** Opening MATERIAL SHOWN block **

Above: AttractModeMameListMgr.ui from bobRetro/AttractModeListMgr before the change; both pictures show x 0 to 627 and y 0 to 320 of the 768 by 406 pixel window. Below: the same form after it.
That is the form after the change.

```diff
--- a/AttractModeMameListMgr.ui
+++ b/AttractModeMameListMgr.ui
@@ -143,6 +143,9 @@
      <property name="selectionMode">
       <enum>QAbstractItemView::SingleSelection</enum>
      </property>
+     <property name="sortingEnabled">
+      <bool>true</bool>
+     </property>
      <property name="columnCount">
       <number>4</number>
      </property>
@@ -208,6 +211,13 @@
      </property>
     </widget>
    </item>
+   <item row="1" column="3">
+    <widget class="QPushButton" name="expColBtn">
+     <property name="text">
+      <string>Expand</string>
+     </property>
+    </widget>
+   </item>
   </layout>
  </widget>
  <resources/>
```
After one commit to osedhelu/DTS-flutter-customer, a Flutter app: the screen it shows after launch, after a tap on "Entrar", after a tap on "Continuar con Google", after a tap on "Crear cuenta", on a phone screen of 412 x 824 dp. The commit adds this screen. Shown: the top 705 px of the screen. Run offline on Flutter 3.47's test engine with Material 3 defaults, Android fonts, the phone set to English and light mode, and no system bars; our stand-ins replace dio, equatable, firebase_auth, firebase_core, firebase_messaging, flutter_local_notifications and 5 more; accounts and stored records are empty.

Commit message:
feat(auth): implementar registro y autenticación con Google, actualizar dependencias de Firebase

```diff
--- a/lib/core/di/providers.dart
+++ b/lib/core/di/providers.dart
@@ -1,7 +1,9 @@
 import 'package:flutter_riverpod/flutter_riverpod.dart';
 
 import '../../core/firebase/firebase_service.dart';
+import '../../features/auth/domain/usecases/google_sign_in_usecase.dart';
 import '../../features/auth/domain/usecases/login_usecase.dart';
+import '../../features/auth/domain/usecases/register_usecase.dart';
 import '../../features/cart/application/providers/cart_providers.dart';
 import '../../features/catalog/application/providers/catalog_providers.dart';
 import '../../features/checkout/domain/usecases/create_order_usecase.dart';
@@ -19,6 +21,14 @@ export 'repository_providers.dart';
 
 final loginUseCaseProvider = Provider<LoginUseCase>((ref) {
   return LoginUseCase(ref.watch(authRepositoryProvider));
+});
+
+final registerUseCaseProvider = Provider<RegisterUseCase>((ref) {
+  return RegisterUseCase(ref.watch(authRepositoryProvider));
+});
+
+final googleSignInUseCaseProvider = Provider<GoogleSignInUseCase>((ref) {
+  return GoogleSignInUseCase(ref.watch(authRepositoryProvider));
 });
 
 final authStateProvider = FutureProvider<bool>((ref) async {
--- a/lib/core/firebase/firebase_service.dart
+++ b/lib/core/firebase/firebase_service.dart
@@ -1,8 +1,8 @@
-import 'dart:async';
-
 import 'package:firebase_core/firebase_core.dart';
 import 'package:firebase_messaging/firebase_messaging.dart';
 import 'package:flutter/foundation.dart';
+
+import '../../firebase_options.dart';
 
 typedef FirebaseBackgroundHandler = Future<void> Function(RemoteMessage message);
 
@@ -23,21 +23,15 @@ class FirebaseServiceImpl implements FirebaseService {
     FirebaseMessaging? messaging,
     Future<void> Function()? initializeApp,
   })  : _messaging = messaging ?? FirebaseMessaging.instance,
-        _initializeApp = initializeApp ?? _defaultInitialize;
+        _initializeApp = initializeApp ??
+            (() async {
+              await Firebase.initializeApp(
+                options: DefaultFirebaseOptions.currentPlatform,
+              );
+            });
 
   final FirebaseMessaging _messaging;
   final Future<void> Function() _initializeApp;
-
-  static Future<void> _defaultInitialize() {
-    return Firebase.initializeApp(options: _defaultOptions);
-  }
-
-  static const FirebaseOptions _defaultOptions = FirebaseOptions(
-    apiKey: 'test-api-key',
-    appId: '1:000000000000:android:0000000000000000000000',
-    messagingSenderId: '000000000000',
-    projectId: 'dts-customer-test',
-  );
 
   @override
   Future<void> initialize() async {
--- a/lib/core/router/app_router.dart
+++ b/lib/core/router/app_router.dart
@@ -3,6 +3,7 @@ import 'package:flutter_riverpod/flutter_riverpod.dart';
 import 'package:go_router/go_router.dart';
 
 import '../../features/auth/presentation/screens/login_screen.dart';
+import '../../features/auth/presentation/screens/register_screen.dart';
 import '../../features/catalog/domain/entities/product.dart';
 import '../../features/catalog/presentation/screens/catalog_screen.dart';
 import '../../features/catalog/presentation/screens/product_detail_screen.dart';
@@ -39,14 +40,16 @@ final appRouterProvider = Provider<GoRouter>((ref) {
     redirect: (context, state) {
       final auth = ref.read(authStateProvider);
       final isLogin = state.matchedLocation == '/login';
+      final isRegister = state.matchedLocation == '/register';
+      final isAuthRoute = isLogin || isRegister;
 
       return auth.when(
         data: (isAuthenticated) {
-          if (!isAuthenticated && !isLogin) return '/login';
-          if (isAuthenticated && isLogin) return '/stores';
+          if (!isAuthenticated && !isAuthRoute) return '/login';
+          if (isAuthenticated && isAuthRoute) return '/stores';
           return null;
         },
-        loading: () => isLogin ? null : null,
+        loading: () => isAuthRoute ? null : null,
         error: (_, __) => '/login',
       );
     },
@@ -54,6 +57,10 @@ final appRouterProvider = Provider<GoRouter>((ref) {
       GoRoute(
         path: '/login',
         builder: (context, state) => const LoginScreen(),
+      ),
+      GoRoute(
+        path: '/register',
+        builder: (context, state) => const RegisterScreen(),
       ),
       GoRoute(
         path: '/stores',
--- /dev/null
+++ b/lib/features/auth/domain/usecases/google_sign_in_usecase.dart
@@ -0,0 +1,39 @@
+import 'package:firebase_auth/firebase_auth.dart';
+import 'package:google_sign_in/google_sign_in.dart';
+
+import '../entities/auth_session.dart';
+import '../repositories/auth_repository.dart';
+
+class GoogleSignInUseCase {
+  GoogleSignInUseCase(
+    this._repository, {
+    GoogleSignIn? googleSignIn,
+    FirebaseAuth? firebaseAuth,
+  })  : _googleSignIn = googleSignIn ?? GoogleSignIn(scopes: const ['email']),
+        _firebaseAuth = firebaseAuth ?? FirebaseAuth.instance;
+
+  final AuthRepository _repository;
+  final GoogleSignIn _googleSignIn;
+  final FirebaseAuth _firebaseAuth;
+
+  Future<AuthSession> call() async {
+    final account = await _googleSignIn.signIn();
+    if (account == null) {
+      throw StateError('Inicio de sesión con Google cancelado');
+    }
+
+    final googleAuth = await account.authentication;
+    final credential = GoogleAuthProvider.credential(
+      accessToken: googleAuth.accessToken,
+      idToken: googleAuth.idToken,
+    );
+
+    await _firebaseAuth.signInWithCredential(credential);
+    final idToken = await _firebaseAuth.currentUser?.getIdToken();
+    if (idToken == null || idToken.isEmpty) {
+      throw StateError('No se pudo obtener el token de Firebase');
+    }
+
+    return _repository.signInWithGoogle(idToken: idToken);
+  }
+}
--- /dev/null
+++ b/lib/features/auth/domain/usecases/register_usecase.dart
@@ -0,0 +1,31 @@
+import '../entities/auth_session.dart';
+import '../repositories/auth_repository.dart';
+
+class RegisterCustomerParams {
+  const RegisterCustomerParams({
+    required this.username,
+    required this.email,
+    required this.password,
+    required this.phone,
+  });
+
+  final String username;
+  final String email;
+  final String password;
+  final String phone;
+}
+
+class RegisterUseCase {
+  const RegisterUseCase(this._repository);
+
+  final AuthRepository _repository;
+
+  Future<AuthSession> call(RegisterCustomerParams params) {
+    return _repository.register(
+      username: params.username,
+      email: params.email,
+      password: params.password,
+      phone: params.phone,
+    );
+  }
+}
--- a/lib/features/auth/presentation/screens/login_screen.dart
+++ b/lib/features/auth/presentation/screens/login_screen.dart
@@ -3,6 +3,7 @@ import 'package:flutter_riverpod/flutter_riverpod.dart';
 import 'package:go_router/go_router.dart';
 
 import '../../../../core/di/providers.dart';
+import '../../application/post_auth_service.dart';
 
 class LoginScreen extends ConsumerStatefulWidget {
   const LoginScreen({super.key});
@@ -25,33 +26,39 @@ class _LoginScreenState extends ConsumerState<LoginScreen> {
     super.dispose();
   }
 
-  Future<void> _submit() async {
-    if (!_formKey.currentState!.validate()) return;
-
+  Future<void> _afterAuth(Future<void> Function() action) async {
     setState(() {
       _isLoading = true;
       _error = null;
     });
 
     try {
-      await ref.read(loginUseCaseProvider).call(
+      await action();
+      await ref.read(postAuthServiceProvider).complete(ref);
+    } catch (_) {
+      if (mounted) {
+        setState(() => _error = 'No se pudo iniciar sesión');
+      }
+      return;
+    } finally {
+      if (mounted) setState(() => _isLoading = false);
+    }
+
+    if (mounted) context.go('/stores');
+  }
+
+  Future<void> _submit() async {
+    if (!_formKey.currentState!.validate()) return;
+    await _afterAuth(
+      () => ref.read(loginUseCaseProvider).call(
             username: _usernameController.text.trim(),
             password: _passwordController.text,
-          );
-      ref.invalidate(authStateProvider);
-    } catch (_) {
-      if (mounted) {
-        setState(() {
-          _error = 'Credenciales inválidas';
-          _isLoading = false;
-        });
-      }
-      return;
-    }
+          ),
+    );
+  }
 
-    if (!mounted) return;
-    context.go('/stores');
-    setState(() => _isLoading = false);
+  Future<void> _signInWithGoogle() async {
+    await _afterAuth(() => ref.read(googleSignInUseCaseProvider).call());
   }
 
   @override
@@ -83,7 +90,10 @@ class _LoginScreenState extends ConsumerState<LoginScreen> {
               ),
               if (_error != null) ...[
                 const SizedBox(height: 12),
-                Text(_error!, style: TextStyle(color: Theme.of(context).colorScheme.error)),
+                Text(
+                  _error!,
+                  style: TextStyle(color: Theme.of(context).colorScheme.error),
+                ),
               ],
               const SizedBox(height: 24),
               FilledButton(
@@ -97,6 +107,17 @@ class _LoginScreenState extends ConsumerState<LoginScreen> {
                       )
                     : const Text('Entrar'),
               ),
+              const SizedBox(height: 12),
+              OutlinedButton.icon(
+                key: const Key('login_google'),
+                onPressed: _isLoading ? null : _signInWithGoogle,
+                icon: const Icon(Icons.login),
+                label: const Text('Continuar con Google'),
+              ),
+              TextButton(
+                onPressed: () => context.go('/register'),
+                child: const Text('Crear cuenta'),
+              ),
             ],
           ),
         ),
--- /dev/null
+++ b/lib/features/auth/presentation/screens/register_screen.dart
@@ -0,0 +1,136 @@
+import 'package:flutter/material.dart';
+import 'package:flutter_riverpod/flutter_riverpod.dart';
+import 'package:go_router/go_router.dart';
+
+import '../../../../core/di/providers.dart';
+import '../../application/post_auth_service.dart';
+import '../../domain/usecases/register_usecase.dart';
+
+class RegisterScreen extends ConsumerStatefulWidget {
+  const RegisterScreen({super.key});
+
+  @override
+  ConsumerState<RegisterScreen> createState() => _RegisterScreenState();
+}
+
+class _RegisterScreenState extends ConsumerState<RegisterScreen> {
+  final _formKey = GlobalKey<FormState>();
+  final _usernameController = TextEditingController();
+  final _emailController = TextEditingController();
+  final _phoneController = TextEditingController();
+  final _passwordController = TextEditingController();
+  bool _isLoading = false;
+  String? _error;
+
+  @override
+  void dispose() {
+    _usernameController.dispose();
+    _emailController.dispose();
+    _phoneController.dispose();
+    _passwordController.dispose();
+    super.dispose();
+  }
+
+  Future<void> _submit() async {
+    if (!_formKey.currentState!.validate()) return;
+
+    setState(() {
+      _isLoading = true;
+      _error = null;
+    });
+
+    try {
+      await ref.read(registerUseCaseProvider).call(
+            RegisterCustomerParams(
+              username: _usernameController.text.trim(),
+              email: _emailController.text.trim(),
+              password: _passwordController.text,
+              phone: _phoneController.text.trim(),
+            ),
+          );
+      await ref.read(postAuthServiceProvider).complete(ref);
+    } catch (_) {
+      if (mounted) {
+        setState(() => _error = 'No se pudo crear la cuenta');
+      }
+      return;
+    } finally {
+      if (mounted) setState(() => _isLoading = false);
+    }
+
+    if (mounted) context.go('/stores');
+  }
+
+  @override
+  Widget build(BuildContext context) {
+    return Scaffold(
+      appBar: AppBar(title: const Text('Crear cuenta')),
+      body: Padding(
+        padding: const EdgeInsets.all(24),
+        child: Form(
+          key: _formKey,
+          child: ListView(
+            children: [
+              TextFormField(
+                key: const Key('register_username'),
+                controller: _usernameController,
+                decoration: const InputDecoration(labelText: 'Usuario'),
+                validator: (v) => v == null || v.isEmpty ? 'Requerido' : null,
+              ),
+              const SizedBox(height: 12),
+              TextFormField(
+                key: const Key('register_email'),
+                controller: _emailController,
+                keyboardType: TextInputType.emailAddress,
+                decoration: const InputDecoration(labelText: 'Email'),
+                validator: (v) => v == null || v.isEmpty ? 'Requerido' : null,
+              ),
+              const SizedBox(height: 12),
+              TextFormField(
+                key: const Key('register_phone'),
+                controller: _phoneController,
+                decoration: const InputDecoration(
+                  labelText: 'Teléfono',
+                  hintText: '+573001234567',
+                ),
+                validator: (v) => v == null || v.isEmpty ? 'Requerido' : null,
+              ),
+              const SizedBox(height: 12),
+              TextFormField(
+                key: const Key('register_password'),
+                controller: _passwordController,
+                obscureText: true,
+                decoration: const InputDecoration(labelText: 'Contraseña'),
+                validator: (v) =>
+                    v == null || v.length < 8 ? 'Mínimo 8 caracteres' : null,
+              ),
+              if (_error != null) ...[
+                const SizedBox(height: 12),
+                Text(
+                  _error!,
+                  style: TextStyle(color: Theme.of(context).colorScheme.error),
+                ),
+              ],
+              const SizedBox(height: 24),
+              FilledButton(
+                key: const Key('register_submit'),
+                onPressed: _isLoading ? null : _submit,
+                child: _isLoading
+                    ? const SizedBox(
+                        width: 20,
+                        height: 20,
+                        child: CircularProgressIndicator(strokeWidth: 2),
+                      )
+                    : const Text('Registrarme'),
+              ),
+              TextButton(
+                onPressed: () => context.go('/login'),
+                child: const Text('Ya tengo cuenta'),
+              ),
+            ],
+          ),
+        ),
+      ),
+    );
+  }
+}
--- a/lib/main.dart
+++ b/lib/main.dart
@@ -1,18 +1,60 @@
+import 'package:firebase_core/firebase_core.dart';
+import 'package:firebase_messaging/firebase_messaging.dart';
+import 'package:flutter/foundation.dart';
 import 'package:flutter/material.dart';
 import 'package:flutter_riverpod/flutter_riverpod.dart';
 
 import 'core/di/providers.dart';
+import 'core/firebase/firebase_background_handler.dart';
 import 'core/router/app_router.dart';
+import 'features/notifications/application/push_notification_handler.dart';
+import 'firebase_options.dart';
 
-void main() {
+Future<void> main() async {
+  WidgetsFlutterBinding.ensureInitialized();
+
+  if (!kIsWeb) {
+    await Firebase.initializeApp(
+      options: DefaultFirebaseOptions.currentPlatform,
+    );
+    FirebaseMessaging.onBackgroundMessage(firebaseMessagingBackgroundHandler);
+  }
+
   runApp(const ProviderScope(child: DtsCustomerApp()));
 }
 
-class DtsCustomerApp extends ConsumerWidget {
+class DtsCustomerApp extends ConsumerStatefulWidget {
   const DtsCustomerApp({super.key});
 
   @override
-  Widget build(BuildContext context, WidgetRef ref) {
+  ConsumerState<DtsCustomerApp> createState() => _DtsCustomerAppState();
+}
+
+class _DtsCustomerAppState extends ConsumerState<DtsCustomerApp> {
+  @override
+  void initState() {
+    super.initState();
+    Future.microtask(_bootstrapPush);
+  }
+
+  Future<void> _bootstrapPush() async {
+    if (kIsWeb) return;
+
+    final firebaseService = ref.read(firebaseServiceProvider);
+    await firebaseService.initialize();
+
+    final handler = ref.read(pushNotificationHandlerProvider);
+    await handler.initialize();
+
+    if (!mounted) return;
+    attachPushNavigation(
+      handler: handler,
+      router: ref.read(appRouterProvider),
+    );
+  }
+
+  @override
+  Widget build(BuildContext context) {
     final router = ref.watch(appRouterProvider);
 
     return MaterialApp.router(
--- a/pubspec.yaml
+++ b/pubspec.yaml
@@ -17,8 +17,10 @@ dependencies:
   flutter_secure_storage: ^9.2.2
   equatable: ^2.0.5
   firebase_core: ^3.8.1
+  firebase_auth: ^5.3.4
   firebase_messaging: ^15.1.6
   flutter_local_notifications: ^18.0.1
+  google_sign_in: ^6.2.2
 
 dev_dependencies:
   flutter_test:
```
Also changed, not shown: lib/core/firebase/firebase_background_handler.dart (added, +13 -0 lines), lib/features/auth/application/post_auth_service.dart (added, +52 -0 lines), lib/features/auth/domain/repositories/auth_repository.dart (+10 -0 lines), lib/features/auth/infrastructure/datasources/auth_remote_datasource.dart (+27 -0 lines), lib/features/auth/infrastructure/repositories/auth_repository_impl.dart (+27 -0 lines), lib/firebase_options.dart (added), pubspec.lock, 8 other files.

** Closing MATERIAL SHOWN block **

EXERCISE AIM
Within the listing above, work out the number of lines that hold "async", and give that number alone.

OUTPUT FOR THIS TASK
12